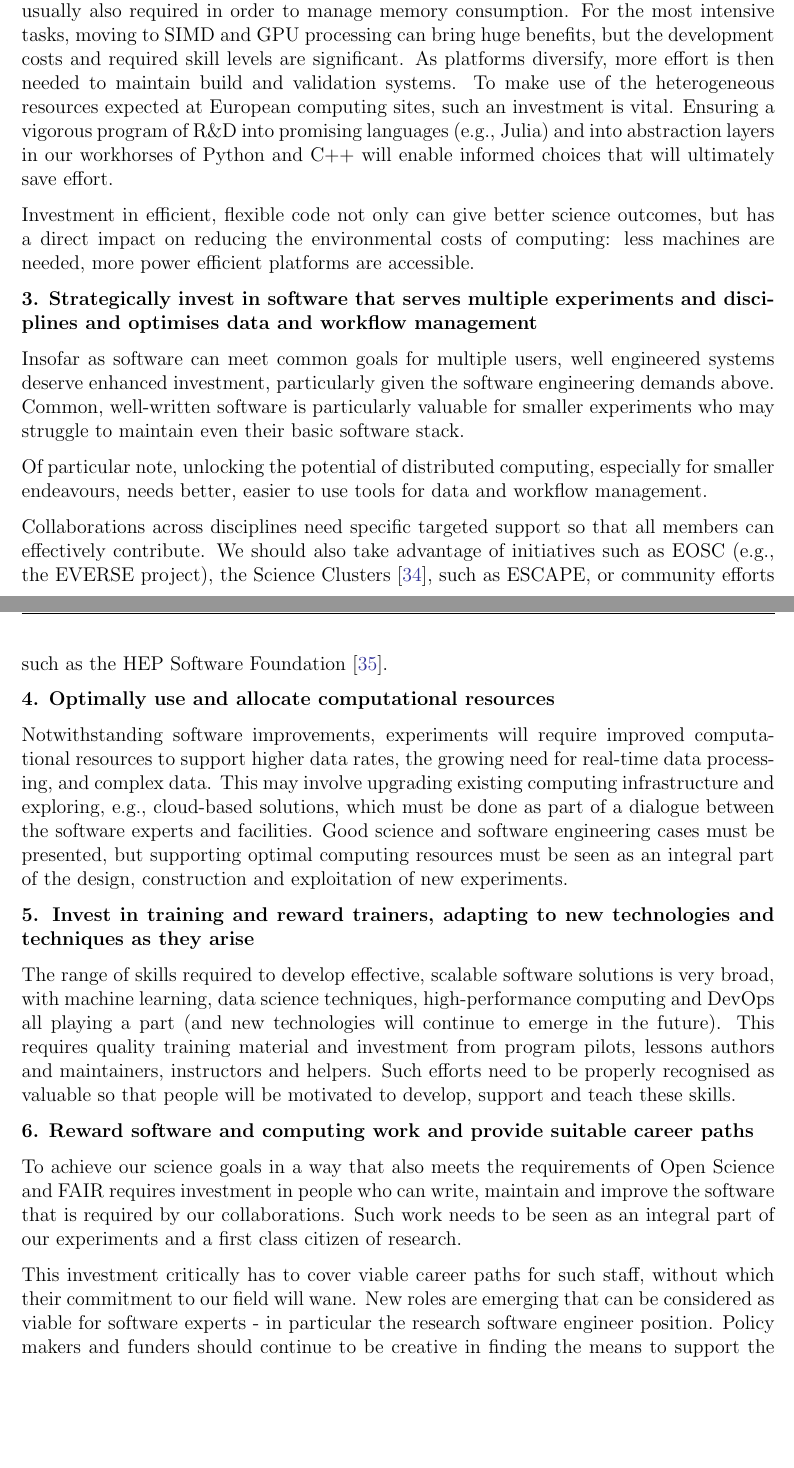
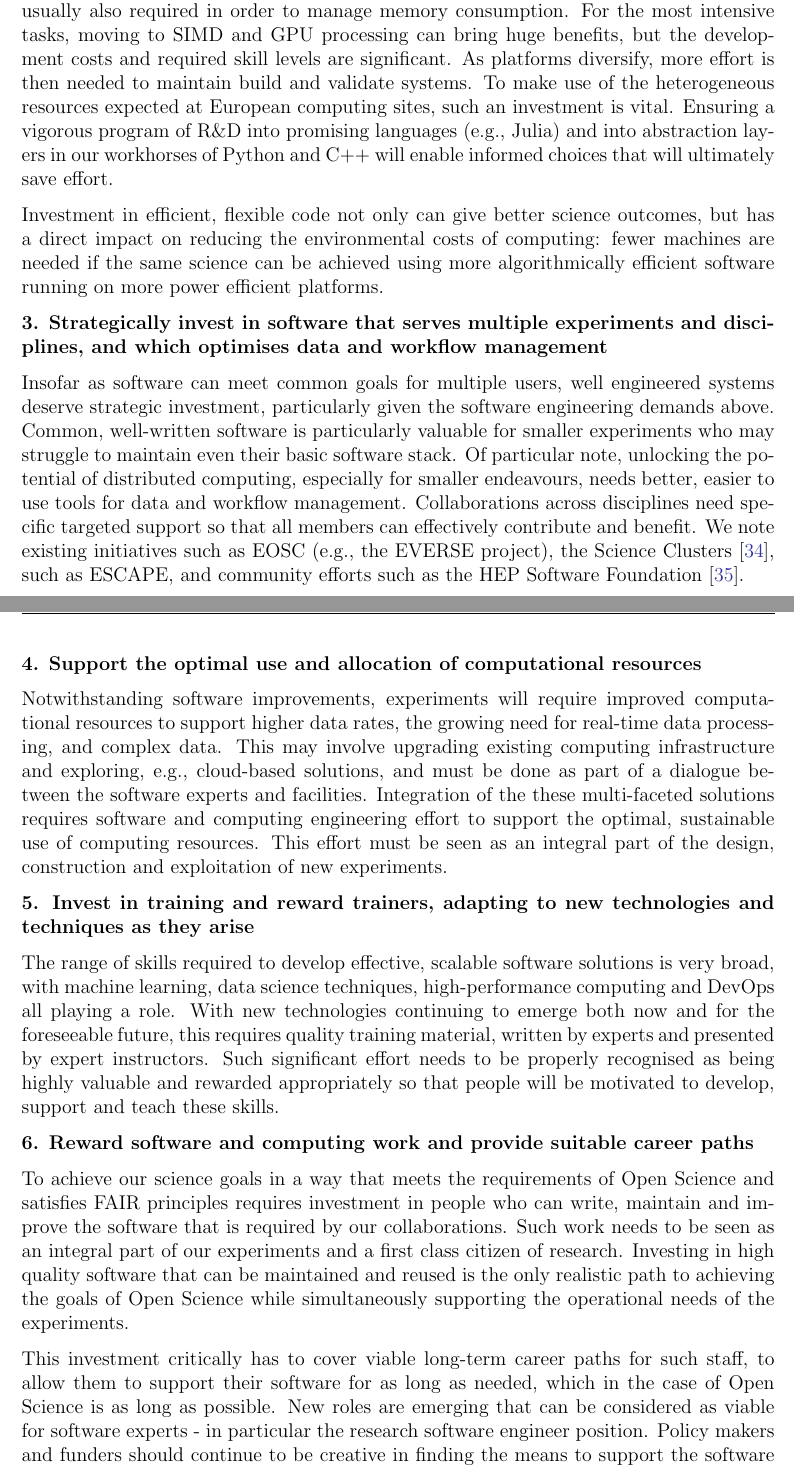
Before and after one commit to graeme-a-stewart/JENA-WG2-White-Paper, a LaTeX document (JENA_WG2_Report.tex, which reads WG2.tex): two parts of pages 18 and 19 of 22, joined at a grey line, cut so that both start at the same text, the shorter picture padded with empty space. Compiled offline with pdfLaTeX.

Commit message:
Made it to the end!

```diff
--- a/WG2.tex
+++ b/WG2.tex
@@ -259,26 +260,26 @@ The maintenance of current software in the face of system upgrades and architect
 
-Modern hardware demands the use of parallelism for efficiency, where multi-threading is usually also required in order to manage memory consumption. For the most intensive tasks, moving to SIMD and GPU processing can bring huge benefits, but the development costs and required skill levels are significant. As platforms diversify, more effort is then needed to maintain build and validation systems. To make use of the heterogeneous resources expected at European computing sites, such an investment is vital. Ensuring a vigorous program of R\&D into promising languages (e.g., Julia) and into abstraction layers in our workhorses of Python and C++ will enable informed choices that will ultimately save effort.
+Modern hardware demands the use of parallelism for efficiency, where multi-threading is usually also required in order to manage memory consumption. For the most intensive tasks, moving to SIMD and GPU processing can bring huge benefits, but the development costs and required skill levels are significant. As platforms diversify, more effort is then needed to maintain build and validate systems. To make use of the heterogeneous resources expected at European computing sites, such an investment is vital. Ensuring a vigorous program of R\&D into promising languages (e.g., Julia) and into abstraction layers in our workhorses of Python and C++ will enable informed choices that will ultimately save effort.
 
-Investment in efficient, flexible code not only can give better science outcomes, but has a direct impact on reducing the environmental costs of computing: less machines are needed, more power efficient platforms are accessible.
+Investment in efficient, flexible code not only can give better science outcomes, but has a direct impact on reducing the environmental costs of computing: fewer machines are needed if the same science can be achieved using more algorithmically efficient software running on more power efficient platforms.
 
-{\bf 3. Strategically invest in software that serves multiple experiments and disciplines and optimises data and workflow management}
+{\bf 3. Strategically invest in software that serves multiple experiments and disciplines, and which optimises data and workflow management}
 
-Insofar as software can meet common goals for multiple users, well engineered systems deserve enhanced investment, particularly given the software engineering demands above. Common, well-written software is particularly valuable for smaller experiments who may struggle to maintain even their basic software stack.
+Insofar as software can meet common goals for multiple users, well engineered systems deserve strategic investment, particularly given the software engineering demands above. Common, well-written software is particularly valuable for smaller experiments who may struggle to maintain even their basic software stack.
+Of particular note, unlocking the potential of distributed computing, especially for smaller endeavours, needs better, easier to use tools for data and workflow management.
+Collaborations across disciplines need specific targeted support so that all members can effectively contribute and benefit. We note existing initiatives such as EOSC (e.g., the EVERSE project), the Science Clusters~\cite{ScienceClusters}, such as ESCAPE, and community efforts such as the HEP Software Foundation~\cite{HSF}.
 
-Of particular note, unlocking the potential of distributed computing, especially for smaller endeavours, needs better, easier to use tools for data and workflow management.
+{\bf 4. Support the optimal use and allocation of computational resources}
 
-Collaborations across disciplines need specific targeted support so that all members can effectively contribute. We should also take advantage of initiatives such as EOSC (e.g., the EVERSE project), the Science Clusters~\cite{ScienceClusters}, such as ESCAPE, or community efforts such as the HEP Software Foundation~\cite{HSF}.
-
-{\bf 4. Optimally use and allocate computational resources}
-
-Notwithstanding software improvements, experiments will require improved computational resources to support higher data rates, the growing need for real-time data processing, and complex data. This may involve upgrading existing computing infrastructure and exploring, e.g., cloud-based solutions, which must be done as part of a dialogue between the software experts and facilities. Good science and software engineering cases must be presented, but supporting optimal computing resources must be seen as an integral part of the design, construction and exploitation of new experiments.
+Notwithstanding software improvements, experiments will require improved computational resources to support higher data rates, the growing need for real-time data processing, and complex data. This may involve upgrading existing computing infrastructure and exploring, e.g., cloud-based solutions, and must be done as part of a dialogue between the software experts and facilities. Integration of the these multi-faceted solutions requires software and computing engineering effort to support the optimal, sustainable use of computing resources. This effort must be seen as an integral part of the design, construction and exploitation of new experiments.
 
 {\bf 5. Invest in training and reward trainers, adapting to new technologies and techniques as they arise}
 
-The range of skills required to develop effective, scalable software solutions is very broad, with machine learning, data science techniques, high-performance computing and DevOps all playing a part (and new technologies will continue to emerge in the future). This requires quality training material and investment from program pilots, lessons authors and maintainers, instructors and helpers. Such efforts need to be properly recognised as valuable so that people will be motivated to develop, support and teach these skills.
+The range of skills required to develop effective, scalable software solutions is very broad, with machine learning, data science techniques, high-performance computing and DevOps all playing a role. With new technologies continuing to emerge both now and for the foreseeable future, this requires quality training material, written by experts and presented by expert instructors. Such significant effort needs to be properly recognised as being highly valuable and rewarded appropriately so that people will be motivated to develop, support and teach these skills.
 
 {\bf 6. Reward software and computing work and provide suitable career paths}
 
-To achieve our science goals in a way that also meets the requirements of Open Science and FAIR requires investment in people who can write, maintain and improve the software that is required by our collaborations. Such work needs to be seen as an integral part of our experiments and a first class citizen of research.
+To achieve our science goals in a way that meets the requirements of Open Science and satisfies FAIR principles requires investment in people who can write, maintain and improve the software that is required by our collaborations. Such work needs to be seen as an integral part of our experiments and a first class citizen of research.  Investing in high quality software that can be maintained and reused is the only realistic path to achieving the goals of Open Science while simultaneously supporting the operational needs of the experiments.
 
-This investment critically has to cover viable career paths for such staff, without which their commitment to our field will wane. New roles are emerging that can be considered as viable for software experts - in particular the research software engineer position. Policy makers and funders should continue to be creative in finding the means to support the software experts on whom are critically reliant.
+This investment critically has to cover viable long-term career paths for such staff, to allow them to support their software for as long as needed, which in the case of Open Science is as long as possible.
+%without which their commitment to our field will wane.
+New roles are emerging that can be considered as viable for software experts - in particular the research software engineer position. Policy makers and funders should continue to be creative in finding the means to support the software experts on whom are critically reliant.
```
Also changed, not shown: WG2.tex (23 more changed lines).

§ **Assigned task**
The expected output is each entry given again word for word, with pictures dropped.

§ **Task solution**
Before and after one commit to graeme-a-stewart/JENA-WG2-White-Paper, a LaTeX document (JENA_WG2_Report.tex, which reads WG2.tex): two parts of pages 18 and 19 of 22, joined at a grey line, cut so that both start at the same text, the shorter picture padded with empty space. Compiled offline with pdfLaTeX.

Commit message:
Made it to the end!

```diff
--- a/WG2.tex
+++ b/WG2.tex
@@ -259,26 +260,26 @@ The maintenance of current software in the face of system upgrades and architect
 
-Modern hardware demands the use of parallelism for efficiency, where multi-threading is usually also required in order to manage memory consumption. For the most intensive tasks, moving to SIMD and GPU processing can bring huge benefits, but the development costs and required skill levels are significant. As platforms diversify, more effort is then needed to maintain build and validation systems. To make use of the heterogeneous resources expected at European computing sites, such an investment is vital. Ensuring a vigorous program of R\&D into promising languages (e.g., Julia) and into abstraction layers in our workhorses of Python and C++ will enable informed choices that will ultimately save effort.
+Modern hardware demands the use of parallelism for efficiency, where multi-threading is usually also required in order to manage memory consumption. For the most intensive tasks, moving to SIMD and GPU processing can bring huge benefits, but the development costs and required skill levels are significant. As platforms diversify, more effort is then needed to maintain build and validate systems. To make use of the heterogeneous resources expected at European computing sites, such an investment is vital. Ensuring a vigorous program of R\&D into promising languages (e.g., Julia) and into abstraction layers in our workhorses of Python and C++ will enable informed choices that will ultimately save effort.
 
-Investment in efficient, flexible code not only can give better science outcomes, but has a direct impact on reducing the environmental costs of computing: less machines are needed, more power efficient platforms are accessible.
+Investment in efficient, flexible code not only can give better science outcomes, but has a direct impact on reducing the environmental costs of computing: fewer machines are needed if the same science can be achieved using more algorithmically efficient software running on more power efficient platforms.
 
-{\bf 3. Strategically invest in software that serves multiple experiments and disciplines and optimises data and workflow management}
+{\bf 3. Strategically invest in software that serves multiple experiments and disciplines, and which optimises data and workflow management}
 
-Insofar as software can meet common goals for multiple users, well engineered systems deserve enhanced investment, particularly given the software engineering demands above. Common, well-written software is particularly valuable for smaller experiments who may struggle to maintain even their basic software stack.
+Insofar as software can meet common goals for multiple users, well engineered systems deserve strategic investment, particularly given the software engineering demands above. Common, well-written software is particularly valuable for smaller experiments who may struggle to maintain even their basic software stack.
+Of particular note, unlocking the potential of distributed computing, especially for smaller endeavours, needs better, easier to use tools for data and workflow management.
+Collaborations across disciplines need specific targeted support so that all members can effectively contribute and benefit. We note existing initiatives such as EOSC (e.g., the EVERSE project), the Science Clusters~\cite{ScienceClusters}, such as ESCAPE, and community efforts such as the HEP Software Foundation~\cite{HSF}.
 
-Of particular note, unlocking the potential of distributed computing, especially for smaller endeavours, needs better, easier to use tools for data and workflow management.
+{\bf 4. Support the optimal use and allocation of computational resources}
 
-Collaborations across disciplines need specific targeted support so that all members can effectively contribute. We should also take advantage of initiatives such as EOSC (e.g., the EVERSE project), the Science Clusters~\cite{ScienceClusters}, such as ESCAPE, or community efforts such as the HEP Software Foundation~\cite{HSF}.
-
-{\bf 4. Optimally use and allocate computational resources}
-
-Notwithstanding software improvements, experiments will require improved computational resources to support higher data rates, the growing need for real-time data processing, and complex data. This may involve upgrading existing computing infrastructure and exploring, e.g., cloud-based solutions, which must be done as part of a dialogue between the software experts and facilities. Good science and software engineering cases must be presented, but supporting optimal computing resources must be seen as an integral part of the design, construction and exploitation of new experiments.
+Notwithstanding software improvements, experiments will require improved computational resources to support higher data rates, the growing need for real-time data processing, and complex data. This may involve upgrading existing computing infrastructure and exploring, e.g., cloud-based solutions, and must be done as part of a dialogue between the software experts and facilities. Integration of the these multi-faceted solutions requires software and computing engineering effort to support the optimal, sustainable use of computing resources. This effort must be seen as an integral part of the design, construction and exploitation of new experiments.
 
 {\bf 5. Invest in training and reward trainers, adapting to new technologies and techniques as they arise}
 
-The range of skills required to develop effective, scalable software solutions is very broad, with machine learning, data science techniques, high-performance computing and DevOps all playing a part (and new technologies will continue to emerge in the future). This requires quality training material and investment from program pilots, lessons authors and maintainers, instructors and helpers. Such efforts need to be properly recognised as valuable so that people will be motivated to develop, support and teach these skills.
+The range of skills required to develop effective, scalable software solutions is very broad, with machine learning, data science techniques, high-performance computing and DevOps all playing a role. With new technologies continuing to emerge both now and for the foreseeable future, this requires quality training material, written by experts and presented by expert instructors. Such significant effort needs to be properly recognised as being highly valuable and rewarded appropriately so that people will be motivated to develop, support and teach these skills.
 
 {\bf 6. Reward software and computing work and provide suitable career paths}
 
-To achieve our science goals in a way that also meets the requirements of Open Science and FAIR requires investment in people who can write, maintain and improve the software that is required by our collaborations. Such work needs to be seen as an integral part of our experiments and a first class citizen of research.
+To achieve our science goals in a way that meets the requirements of Open Science and satisfies FAIR principles requires investment in people who can write, maintain and improve the software that is required by our collaborations. Such work needs to be seen as an integral part of our experiments and a first class citizen of research.  Investing in high quality software that can be maintained and reused is the only realistic path to achieving the goals of Open Science while simultaneously supporting the operational needs of the experiments.
 
-This investment critically has to cover viable career paths for such staff, without which their commitment to our field will wane. New roles are emerging that can be considered as viable for software experts - in particular the research software engineer position. Policy makers and funders should continue to be creative in finding the means to support the software experts on whom are critically reliant.
+This investment critically has to cover viable long-term career paths for such staff, to allow them to support their software for as long as needed, which in the case of Open Science is as long as possible.
+%without which their commitment to our field will wane.
+New roles are emerging that can be considered as viable for software experts - in particular the research software engineer position. Policy makers and funders should continue to be creative in finding the means to support the software experts on whom are critically reliant.
```
Also changed, not shown: WG2.tex (23 more changed lines).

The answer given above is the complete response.